            Genesis 1:26-28 speaks of a consultation made between the three Persons of the holy Trinity in which God the Father said to God the Son and God the Spirit, “Let us make man in our image, after our likeness.” Then, on the sixth day of creation, as the crowning work of his hands, the Lord God “formed man of the dust of the ground, and breathed into his nostrils the breath of life; and man became a living soul" (Gen. 2:7).


            Throughout the ages there have been some who have taught that there was another race of men created by God prior to Adam. This preadamite doctrine has been maintained for many reasons. Most commonly today, those who teach it do so as a justification for some form of racism. If you are exposed to such doctrine, do not allow the arguments given to convince you of this error to have any effect upon you. The Scriptures speak plainly about Adam and describe him as “the first man Adam” (1 Cor. 15:45). That one statement is sufficient to lay to rest all arguments given to support the preadamite error.


            I cannot add anything to all that has been said and written about the creation of man. I simply want to remind you of those things obviously revealed in the Word of God. I hope you will be led, in the consideration of these things, to worship, trust, and adore your Creator. As we consider the things taught in Holy Scripture about the origin of man, we should stand in awe of God, declaring with David, "I will praise thee; for I am fearfully and wonderfully made: marvelous are thy works; and that my soul knoweth right well” (Ps. 139:14).

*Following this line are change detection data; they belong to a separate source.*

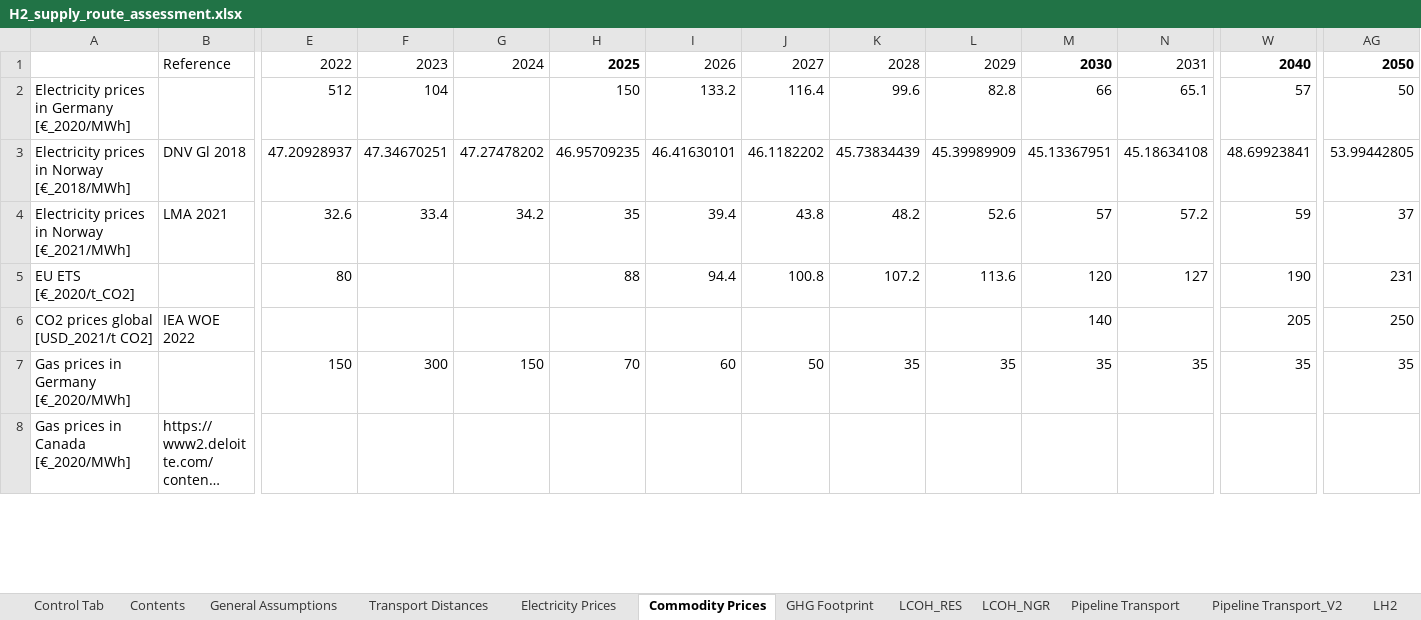
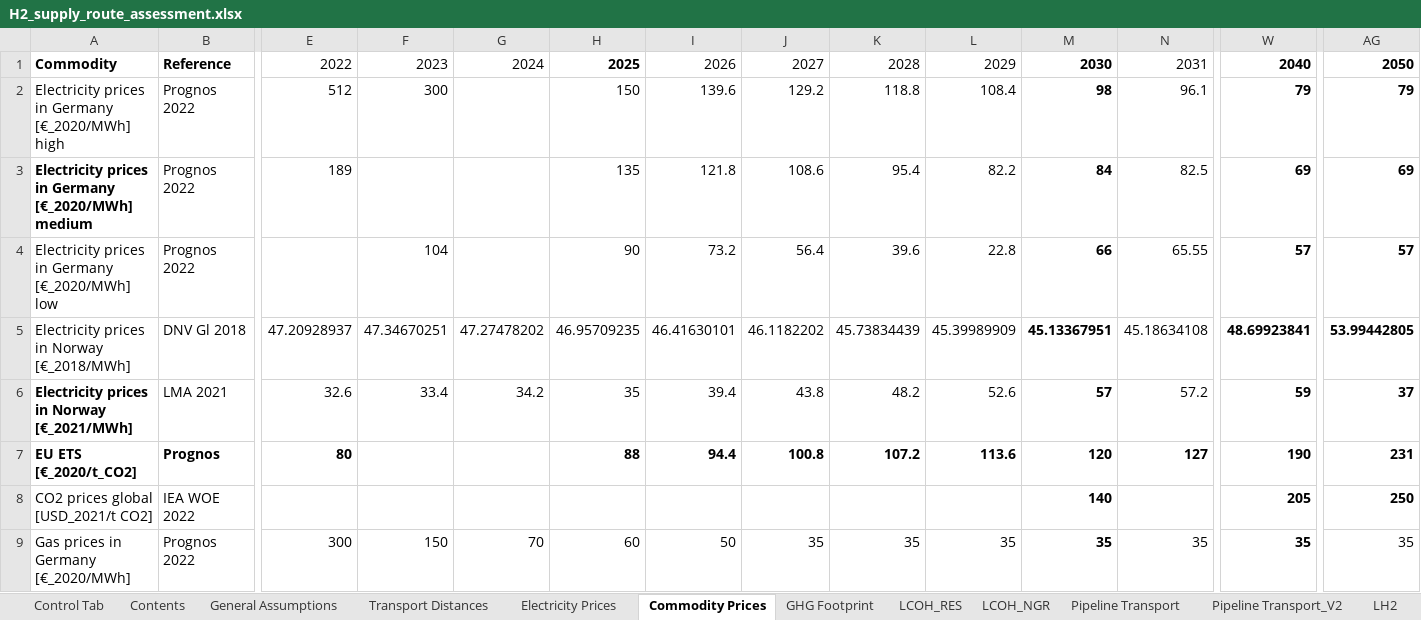
Before and after one commit to ReuterJakob/H2_pathways_repo, an Excel workbook: data/raw/H2_supply_route_assessment.xlsx, sheet Commodity Prices, drawn as a sheet; only a part is shown, gaps mark what is left out; the shorter side is filled out with more unchanged rows; long unchanged cells end in …; values as stored, in another font and other column widths than the file's, no borders; removed rows and columns are numbered as before the commit, all else as after; rows hold the shown columns only; the diff covers the shown part only; the diff names each change by its address in the sheet, - before the commit and + after, or states it on an @@ line.

Commit message:
updated excel add supply df

```diff
--- a/data/raw/H2_supply_route_assessment.xlsx (sheet Commodity Prices)
+++ b/data/raw/H2_supply_route_assessment.xlsx (sheet Commodity Prices)
-A1: (empty)
+A1: Commodity
-B1 bold: off
+B1 bold: on
-row 2: Electricity prices in Germany [€_2020/MWh] |  | 512 | 104 |  | 150 | 133.2 | 116.4 | 99.6 | 82.8 | 66 | 65.1 | 57 | 50
+row 2: Electricity prices in Germany [€_2020/MWh] high | Prognos 2022 | 512 | 300 |  | 150 | 139.6 | 129.2 | 118.8 | 108.4 | 98 | 96.1 | 79 | 79
+row 3: Electricity prices in Germany [€_2020/MWh] medium | Prognos 2022 | 189 |  |  | 135 | 121.8 | 108.6 | 95.4 | 82.2 | 84 | 82.5 | 69 | 69
+row 4: Electricity prices in Germany [€_2020/MWh] low | Prognos 2022 |  | 104 |  | 90 | 73.2 | 56.4 | 39.6 | 22.8 | 66 | 65.55 | 57 | 57
-M5:M6 bold: off
+M5:M6 bold: on
-W5:W6 bold: off
+W5:W6 bold: on
-AG5:AG6 bold: off
+AG5:AG6 bold: on
-A6:A7 bold: off
+A6:A7 bold: on
-B7: (empty)
+B7: Prognos
-E7 bold: off
+E7 bold: on
-H7:AG7 bold: off
+H7:AG7 bold: on
-M8:M9 bold: off
+M8:M9 bold: on
-W8:W9 bold: off
+W8:W9 bold: on
-AG8 bold: off
+AG8 bold: on
-B9: (empty)
+B9: Prognos 2022
-E9: 150
+E9: 300
-F9: 300
+F9: 150
-G9: 150
+G9: 70
-H9: 70
+H9: 60
-I9: 60
+I9: 50
-J9: 50
+J9: 35
```
Also changed, not shown: 11 added rows, 1 removed row and cell formats elsewhere in this sheet, sheet GHG Footprint, sheet LCOH_NGR, sheet General Assumptions, sheet Contents, formulas that keep their value, 2 other files.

            In his original state man was created, body, soul, and spirit, in the image of God[1]. Without question, that means many, many things. It certainly includes the fact that man was created with intellect, emotion, and will. It certainly includes the fact that man was given dominion over all creatures in the earth and over the earth itself. Without question, it also includes the fact that man, as he was created by God, was given a living, undying, immortal soul.


Man’s physical uprightness reflects the image of Christ, our God, Mediator, and Creator. Others debate the issue, but I have no doubt at all that it certainly includes, though it is not limited to, the erect posture of man’s body. Man’s erect body is one of many things which distinguish him from four-footed animals. I am fully aware that God is not a physical Being. “God is Spirit.” He does not have physical parts or a physical body. However, our Lord Jesus Christ, who alone is said to be “the Image of the invisible God,” does possess a physical body. When God said, “Let us make man in our image,” he certainly had in mind the physical as well as moral image of the incarnate God who would come into the world in the fullness of time. In other words, the first Adam was made in the image of the last Adam.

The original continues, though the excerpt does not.